**Data records**
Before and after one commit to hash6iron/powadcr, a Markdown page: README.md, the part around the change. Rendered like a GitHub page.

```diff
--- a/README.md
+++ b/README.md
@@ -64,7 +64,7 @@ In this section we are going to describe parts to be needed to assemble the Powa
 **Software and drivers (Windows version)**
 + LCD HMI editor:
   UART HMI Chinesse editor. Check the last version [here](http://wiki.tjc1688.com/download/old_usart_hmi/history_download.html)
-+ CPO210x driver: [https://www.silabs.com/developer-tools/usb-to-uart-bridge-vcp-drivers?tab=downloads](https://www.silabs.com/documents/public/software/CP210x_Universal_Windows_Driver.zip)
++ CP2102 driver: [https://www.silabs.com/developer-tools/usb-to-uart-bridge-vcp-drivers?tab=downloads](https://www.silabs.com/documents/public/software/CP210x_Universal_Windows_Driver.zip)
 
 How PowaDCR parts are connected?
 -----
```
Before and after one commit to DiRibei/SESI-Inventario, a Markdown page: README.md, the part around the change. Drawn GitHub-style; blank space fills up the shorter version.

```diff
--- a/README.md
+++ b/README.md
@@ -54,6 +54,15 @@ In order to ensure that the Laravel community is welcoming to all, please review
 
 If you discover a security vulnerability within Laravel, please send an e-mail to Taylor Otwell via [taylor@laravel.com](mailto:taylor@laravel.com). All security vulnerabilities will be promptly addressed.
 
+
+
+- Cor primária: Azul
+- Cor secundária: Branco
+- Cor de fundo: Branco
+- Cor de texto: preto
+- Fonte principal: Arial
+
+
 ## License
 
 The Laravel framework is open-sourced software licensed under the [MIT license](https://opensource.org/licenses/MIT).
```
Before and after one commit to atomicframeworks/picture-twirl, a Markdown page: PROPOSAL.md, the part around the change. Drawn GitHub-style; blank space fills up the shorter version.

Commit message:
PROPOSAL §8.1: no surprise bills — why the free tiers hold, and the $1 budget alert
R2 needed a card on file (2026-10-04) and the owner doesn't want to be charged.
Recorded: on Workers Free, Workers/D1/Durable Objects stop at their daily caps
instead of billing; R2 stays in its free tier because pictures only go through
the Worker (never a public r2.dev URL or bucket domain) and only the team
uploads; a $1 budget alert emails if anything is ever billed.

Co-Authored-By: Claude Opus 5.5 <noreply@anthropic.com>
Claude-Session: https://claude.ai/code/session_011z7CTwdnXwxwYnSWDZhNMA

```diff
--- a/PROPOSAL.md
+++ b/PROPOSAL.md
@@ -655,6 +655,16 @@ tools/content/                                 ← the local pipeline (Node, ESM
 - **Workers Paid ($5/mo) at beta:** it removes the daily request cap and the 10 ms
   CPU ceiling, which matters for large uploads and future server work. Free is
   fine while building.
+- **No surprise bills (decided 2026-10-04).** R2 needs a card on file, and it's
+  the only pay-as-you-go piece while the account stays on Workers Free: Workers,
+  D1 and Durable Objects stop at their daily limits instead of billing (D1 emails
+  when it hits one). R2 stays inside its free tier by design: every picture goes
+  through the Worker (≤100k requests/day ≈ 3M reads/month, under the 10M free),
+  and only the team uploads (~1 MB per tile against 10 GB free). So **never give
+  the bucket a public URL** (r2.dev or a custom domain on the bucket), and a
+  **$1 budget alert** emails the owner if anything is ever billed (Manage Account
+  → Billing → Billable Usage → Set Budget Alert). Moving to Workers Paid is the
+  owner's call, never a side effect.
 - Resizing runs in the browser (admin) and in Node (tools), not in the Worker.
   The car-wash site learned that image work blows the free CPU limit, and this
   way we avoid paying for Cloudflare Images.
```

**Work item**
Note every line of the entries in which "Drawn" appears, and copy it down.

**Answer to the problem**
Before and after one commit to DiRibei/SESI-Inventario, a Markdown page: README.md, the part around the change. Drawn GitHub-style; blank space fills up the shorter version.
Before and after one commit to atomicframeworks/picture-twirl, a Markdown page: PROPOSAL.md, the part around the change. Drawn GitHub-style; blank space fills up the shorter version.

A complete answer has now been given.